  • Find your Swedish relatives: This will make your trip especially exciting. You probably have living relatives somewhere in Sweden - who would like to meet you! They might live in the area where your family grew up, but perhaps instead in a bigger city. It's a good idea to get this work done soon, so that you know what areas of Sweden you want to visit. Finding the relatives is the most difficult part of your research and you probably will need some help - and this is where I can help. 
  • Buy your airline ticket: On the internet is cheaper, but you might feel more comfortable visiting your travel agency. Most likely you will fly into Stockholm,  but if your ancestors came from the southern part of Sweden, you might want to choose Copenhagen, in Denmark, and take a short train ride to Malmö, Sweden.
  • When to go: Spring, summer or fall - no problem. But winter days are very short, which could make it difficult to visit the places you want to see. Late June, from midsummer on, and through July, most Swedes are on vacation (yes, that is several weeks!) and are therefore often more available to meet with you and take you around. And the days are very long... May is less crowded everywhere and so is September, and both can be very pleasant. Plane tickets are usually somewhat less expensive in May and September.
  • Book hotels: There are various degrees of comfort and prices. Vandrarhem are quite inexpensive. They have rooms with shower, but you have to ask for them. Svenska Turistföreningen has more information (yes, in English). If you prefer a more comfortable hotel, the local tourist office can help you find one. Visit Sweden is a useful website and so is  Sverigeturism.
  • Travel within Sweden: If your destination is far from any of the bigger cities, you might consider taking the train or a bus to the area. For local travel you will want to rent a car, to go between your hotel, relatives, farm, church, and other places. The local tourist offices can help you.
  • Gifts: I often get questions about what your relatives might like. It's helpful to realize that most everything is available in Sweden. Something from the area where you live, perhaps a book with beautiful photos, or some specialty from the area, and, of course, photos of your family are always appreciated.
  • Clothes: What you will take depends, of course, on the season and where you are going, since the climate varies between the northern and southern part of the country. I suggest that you take a couple of warm sweaters, a windbreaker, slacks or jeans, shirts, very comfortable shoes (count on walking quite a bit), and rain clothes.  Swedes are no longer very formal (they used to be) so comfortable everyday clothes are fine.

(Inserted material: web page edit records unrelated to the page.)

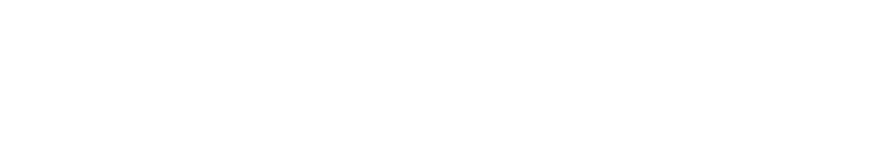
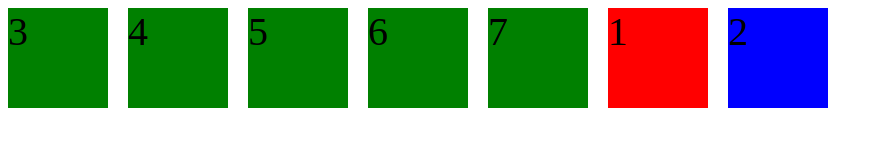
Before and after one commit to acciojob/place-the-item-1-RitikRunner, a website: page main.html in a window 1280 px wide. Shown: the whole page, without its empty margins (0-883 px from the left). Drawn offline with Linux system fonts and the light colour scheme.

Commit message:
created a submission

```diff
--- a/main.html
+++ b/main.html
@@ -8,6 +8,16 @@
 
 <body>
 	<!-- the entire body must be written by student -->
+	<holder class="mai">
+		<div id="a">3</div>
+		<div id="a">4</div>
+		<div id="a">5</div>
+		<div id="a">6</div>
+		<div id="a">7</div>
+		<div id="b">1</div>
+		<div id="c">2</div>
+	</holder>
+
     <script type="text/javascript" src="./script.js">
 </script>
 
--- a/styles.css
+++ b/styles.css
@@ -1,2 +1,32 @@
 
 /* Your CSS Code here. */
+main{
+margin: 0px;
+padding: 0px;
+}
+.mai{
+display: flex;
+align-items: space-between;
+flex-direction: row;
+flex-wrap: wrap;
+gap: 20px;
+}
+
+#a{
+height: 100px;
+width: 100px;
+background-color: green;
+font-size: 40px;
+}
+#b{
+height: 100px;
+width: 100px;
+background-color: red;
+font-size: 40px;
+}
+#c{
+height: 100px;
+width: 100px;
+background-color: blue;
+font-size: 40px;
+}
```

3. Remember Shelley Jones
from our last newsletter? She went to Sweden this summer and wrote to tell me about her very exciting trip. I want to share her experiences with you (which might motivate you to take the step and visit Sweden soon):

... I had the most wonderful experience in Sweden this past summer.  I visited my cousin Gunilla in Umea.  She took me to my grandfather’s birthplace, where I met many other relatives.  We toured the farm, shared photos, and learned the history of the family.  My Swedish family had been curious for many years as to what became of my grandfather.

However, the most fascinating thing happened while we were visiting the farm. We learned that another American (to whom I am related) had visited 2 months was her family who my grandfather came to the U.S. to meet. ... I met her last week-end and we shared photos, memories of our trips, and genealogical records. 

The trip fulfilled a long-time dream of mine to find and meet my Swedish family.  The big surprise was to learn that I had a cousin in the U.S. with the same dream, and who traveled to the same place, the same summer,  and who lives only a few hours from me. 

You truly have been a “Bridge to Sweden.” I can’t thank you enough for your help in making this dream come true!